_Problem to solve_: Among the entries below, find each line holding "margin" and return it.

_Task material_:
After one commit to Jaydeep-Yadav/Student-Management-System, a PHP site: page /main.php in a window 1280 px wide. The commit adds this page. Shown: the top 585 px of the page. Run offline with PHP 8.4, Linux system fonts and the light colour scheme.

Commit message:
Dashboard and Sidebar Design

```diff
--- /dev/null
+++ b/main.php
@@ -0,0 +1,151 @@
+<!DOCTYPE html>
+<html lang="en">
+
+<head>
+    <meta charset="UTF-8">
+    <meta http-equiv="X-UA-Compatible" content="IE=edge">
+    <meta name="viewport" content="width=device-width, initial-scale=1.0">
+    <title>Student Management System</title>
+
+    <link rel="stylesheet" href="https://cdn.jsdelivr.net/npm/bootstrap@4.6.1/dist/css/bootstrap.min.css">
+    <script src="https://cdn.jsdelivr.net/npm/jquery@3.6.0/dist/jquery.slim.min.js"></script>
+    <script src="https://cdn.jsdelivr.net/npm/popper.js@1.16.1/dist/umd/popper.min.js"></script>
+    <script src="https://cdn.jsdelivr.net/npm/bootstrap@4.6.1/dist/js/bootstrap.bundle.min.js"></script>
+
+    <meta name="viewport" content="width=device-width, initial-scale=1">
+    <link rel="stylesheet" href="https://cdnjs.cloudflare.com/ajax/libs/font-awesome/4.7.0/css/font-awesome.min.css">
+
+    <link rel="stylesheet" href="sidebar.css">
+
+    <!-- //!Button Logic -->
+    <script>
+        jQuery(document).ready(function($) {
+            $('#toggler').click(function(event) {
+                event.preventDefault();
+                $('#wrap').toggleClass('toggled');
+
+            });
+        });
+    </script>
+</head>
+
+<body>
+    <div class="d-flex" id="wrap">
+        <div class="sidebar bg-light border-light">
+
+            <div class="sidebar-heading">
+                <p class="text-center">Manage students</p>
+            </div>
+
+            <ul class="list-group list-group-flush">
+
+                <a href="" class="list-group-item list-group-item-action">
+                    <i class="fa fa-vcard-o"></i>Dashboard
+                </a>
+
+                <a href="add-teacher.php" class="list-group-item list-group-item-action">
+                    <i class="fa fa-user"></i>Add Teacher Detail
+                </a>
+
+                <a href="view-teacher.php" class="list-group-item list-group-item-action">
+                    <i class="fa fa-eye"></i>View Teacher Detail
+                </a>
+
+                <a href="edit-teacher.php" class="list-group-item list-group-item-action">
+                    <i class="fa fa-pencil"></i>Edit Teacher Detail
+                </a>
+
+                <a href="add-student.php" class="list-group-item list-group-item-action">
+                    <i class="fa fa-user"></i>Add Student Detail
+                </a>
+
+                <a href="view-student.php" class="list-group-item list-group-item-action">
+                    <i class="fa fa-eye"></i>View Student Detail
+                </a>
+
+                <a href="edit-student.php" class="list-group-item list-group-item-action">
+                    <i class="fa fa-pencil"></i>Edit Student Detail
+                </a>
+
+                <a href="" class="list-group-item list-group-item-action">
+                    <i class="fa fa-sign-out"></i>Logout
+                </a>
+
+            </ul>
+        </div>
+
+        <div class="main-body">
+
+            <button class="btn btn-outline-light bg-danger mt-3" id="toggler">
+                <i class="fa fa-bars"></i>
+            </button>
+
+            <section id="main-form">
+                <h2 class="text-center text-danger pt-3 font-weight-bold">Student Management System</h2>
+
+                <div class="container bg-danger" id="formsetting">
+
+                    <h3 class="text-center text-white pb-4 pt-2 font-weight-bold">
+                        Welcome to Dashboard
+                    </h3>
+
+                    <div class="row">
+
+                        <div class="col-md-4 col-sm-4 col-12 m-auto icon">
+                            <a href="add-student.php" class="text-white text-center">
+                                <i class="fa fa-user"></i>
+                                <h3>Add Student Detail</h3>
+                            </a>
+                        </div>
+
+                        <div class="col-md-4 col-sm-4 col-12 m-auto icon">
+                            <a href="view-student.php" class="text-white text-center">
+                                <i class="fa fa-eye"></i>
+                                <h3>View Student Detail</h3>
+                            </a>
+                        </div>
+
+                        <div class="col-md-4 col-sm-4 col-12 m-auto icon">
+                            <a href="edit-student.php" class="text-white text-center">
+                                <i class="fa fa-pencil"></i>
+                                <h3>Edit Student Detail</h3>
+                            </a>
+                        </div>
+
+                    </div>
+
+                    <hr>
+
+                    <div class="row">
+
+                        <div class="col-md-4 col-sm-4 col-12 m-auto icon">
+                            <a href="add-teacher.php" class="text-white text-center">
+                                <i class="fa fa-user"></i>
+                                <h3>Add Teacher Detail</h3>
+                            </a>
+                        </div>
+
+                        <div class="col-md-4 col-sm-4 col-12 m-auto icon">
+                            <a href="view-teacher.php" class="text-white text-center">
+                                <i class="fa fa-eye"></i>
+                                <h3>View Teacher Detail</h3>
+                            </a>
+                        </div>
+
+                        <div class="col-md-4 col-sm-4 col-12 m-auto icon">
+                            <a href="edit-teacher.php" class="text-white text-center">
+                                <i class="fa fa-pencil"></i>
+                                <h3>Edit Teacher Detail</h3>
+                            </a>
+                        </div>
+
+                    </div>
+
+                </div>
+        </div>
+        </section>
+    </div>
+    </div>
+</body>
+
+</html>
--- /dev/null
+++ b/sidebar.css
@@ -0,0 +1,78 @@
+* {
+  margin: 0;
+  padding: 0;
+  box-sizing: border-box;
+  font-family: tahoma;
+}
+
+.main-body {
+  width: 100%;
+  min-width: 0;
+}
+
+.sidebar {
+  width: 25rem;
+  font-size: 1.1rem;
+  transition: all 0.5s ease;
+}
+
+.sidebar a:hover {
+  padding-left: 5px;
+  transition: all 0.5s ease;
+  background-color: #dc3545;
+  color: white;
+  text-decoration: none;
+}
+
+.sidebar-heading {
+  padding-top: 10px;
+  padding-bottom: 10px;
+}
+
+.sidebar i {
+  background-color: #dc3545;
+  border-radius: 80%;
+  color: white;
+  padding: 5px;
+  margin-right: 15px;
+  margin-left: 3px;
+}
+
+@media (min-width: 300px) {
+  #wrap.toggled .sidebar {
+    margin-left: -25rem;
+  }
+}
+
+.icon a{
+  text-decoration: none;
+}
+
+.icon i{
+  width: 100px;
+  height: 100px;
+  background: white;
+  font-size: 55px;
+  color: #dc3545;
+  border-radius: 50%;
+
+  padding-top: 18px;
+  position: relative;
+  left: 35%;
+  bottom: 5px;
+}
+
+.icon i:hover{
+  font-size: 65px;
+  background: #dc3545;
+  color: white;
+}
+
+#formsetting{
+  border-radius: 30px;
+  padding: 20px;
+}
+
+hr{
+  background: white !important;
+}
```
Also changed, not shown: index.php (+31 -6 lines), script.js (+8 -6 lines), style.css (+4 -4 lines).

_Written answer_:
+  margin: 0;
+  margin-right: 15px;
+  margin-left: 3px;
+    margin-left: -25rem;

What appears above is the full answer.